ACTION ITEM:
Looking at the listing beneath, work out how many lines hold "HERE" and report only that figure.

TASK INPUTS:
###

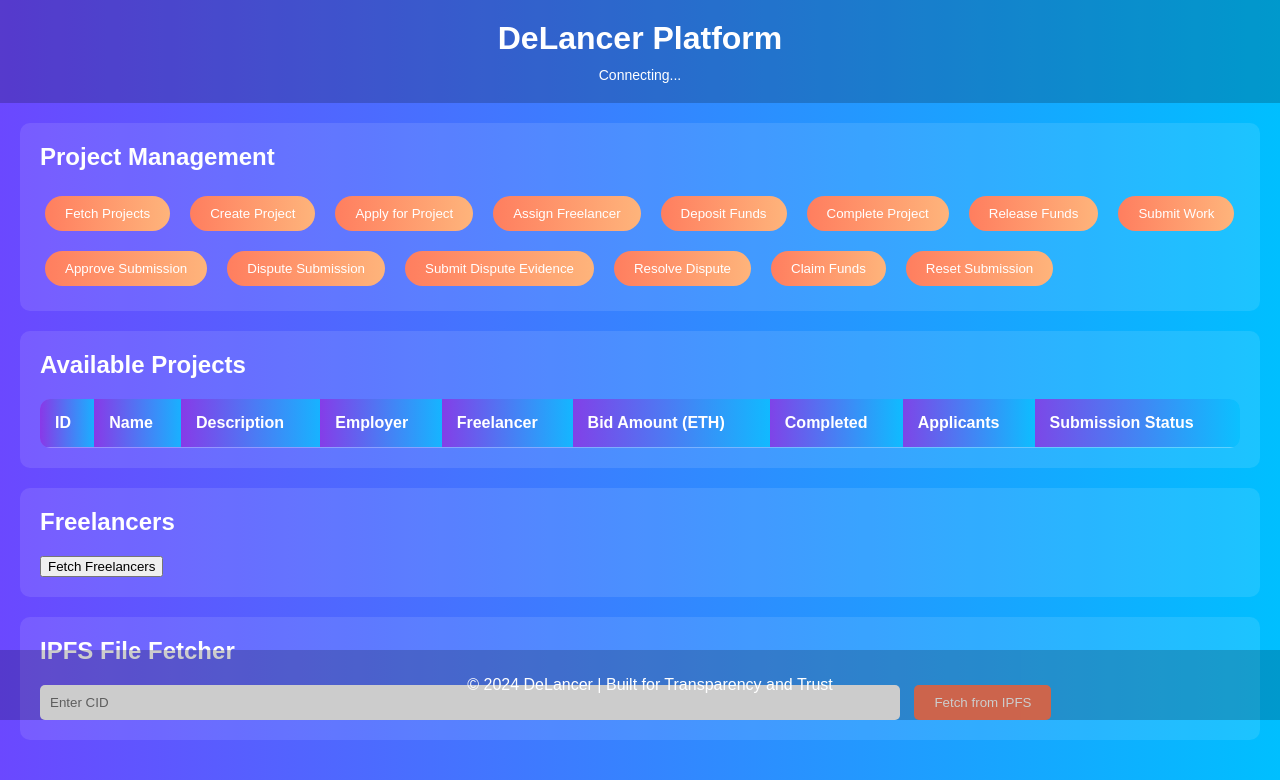
Repository: navjoth/DeLancer
Page: public/index.html
These files come from the project's save history. The page is drawn as it stood at one moment and after the next save; the edit follows.
The browser window is 1280 px wide. The pictures show the whole page.

Above is the page before, as saved 2025-03-21 18:09:22.

After the next save:
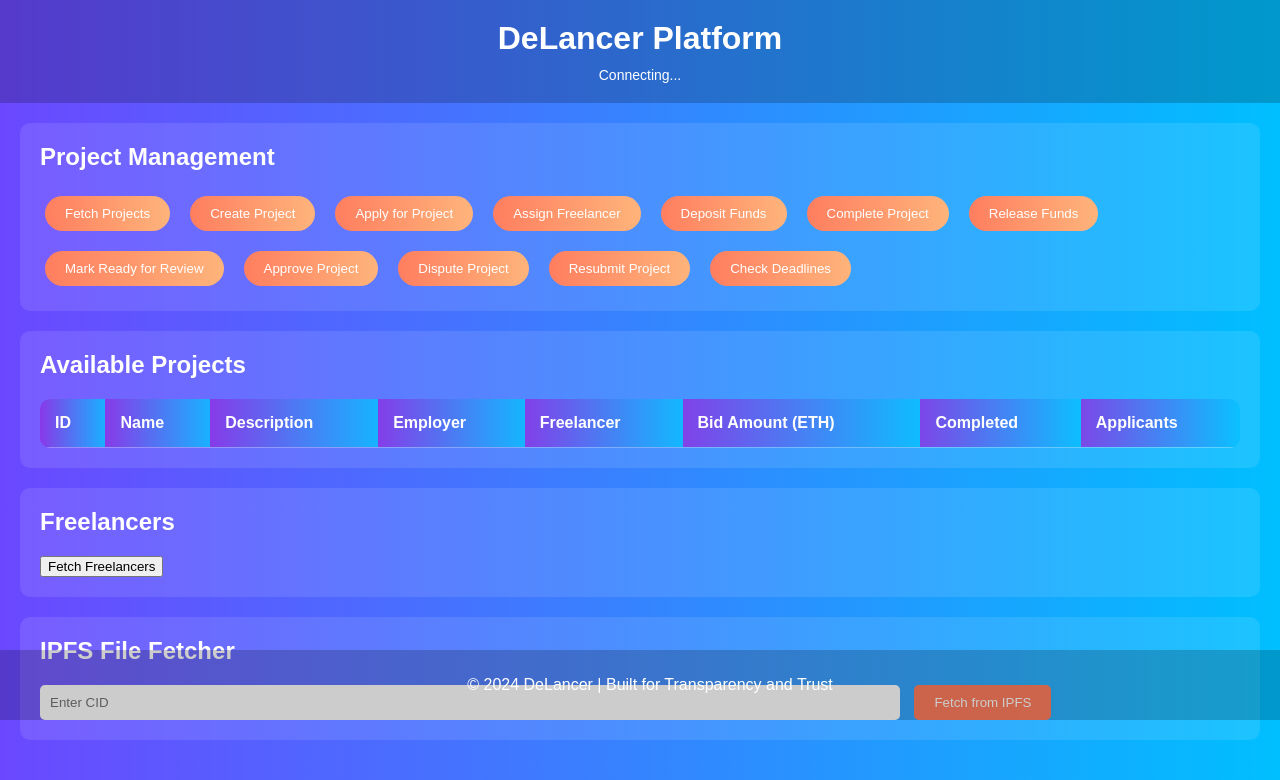
Saved 4 h 48 min later.
--- a/public/index.html
+++ b/public/index.html
@@ -27,15 +27,12 @@
                 <button id="depositFundsBtn">Deposit Funds</button>
                 <button id="completeProjectBtn">Complete Project</button>
                 <button id="releaseFundsBtn">Release Funds</button>
-                <!-- NEW BUTTONS START HERE -->
-                <button id="submitWorkBtn">Submit Work</button>
-                <button id="approveSubmissionBtn">Approve Submission</button>
-                <button id="disputeSubmissionBtn">Dispute Submission</button>
-                <button id="submitDisputeEvidenceBtn">Submit Dispute Evidence</button>
-                <button id="resolveDisputeBtn">Resolve Dispute</button>
-                <button id="claimFundsBtn">Claim Funds</button>
-                <button id="resetSubmissionBtn">Reset Submission</button>
-                <!-- NEW BUTTONS END HERE -->
+                <!-- New Buttons for Mutual Agreement with Dispute Resolution -->
+                <button id="markReadyBtn">Mark Ready for Review</button>
+                <button id="approveBtn">Approve Project</button>
+                <button id="disputeBtn">Dispute Project</button>
+                <button id="resubmitBtn">Resubmit Project</button>
+                <button id="checkDeadlinesBtn">Check Deadlines</button>
             </div>
         </section>
 
@@ -53,9 +50,6 @@
                         <th>Bid Amount (ETH)</th>
                         <th>Completed</th>
                         <th>Applicants</th>
-                        <!-- NEW COLUMN START HERE -->
-                        <th>Submission Status</th>
-                        <!-- NEW COLUMN END HERE -->
                     </tr>
                 </thead>
                 <tbody id="projectTable"></tbody>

###

RESULT OF THE EXERCISE:
4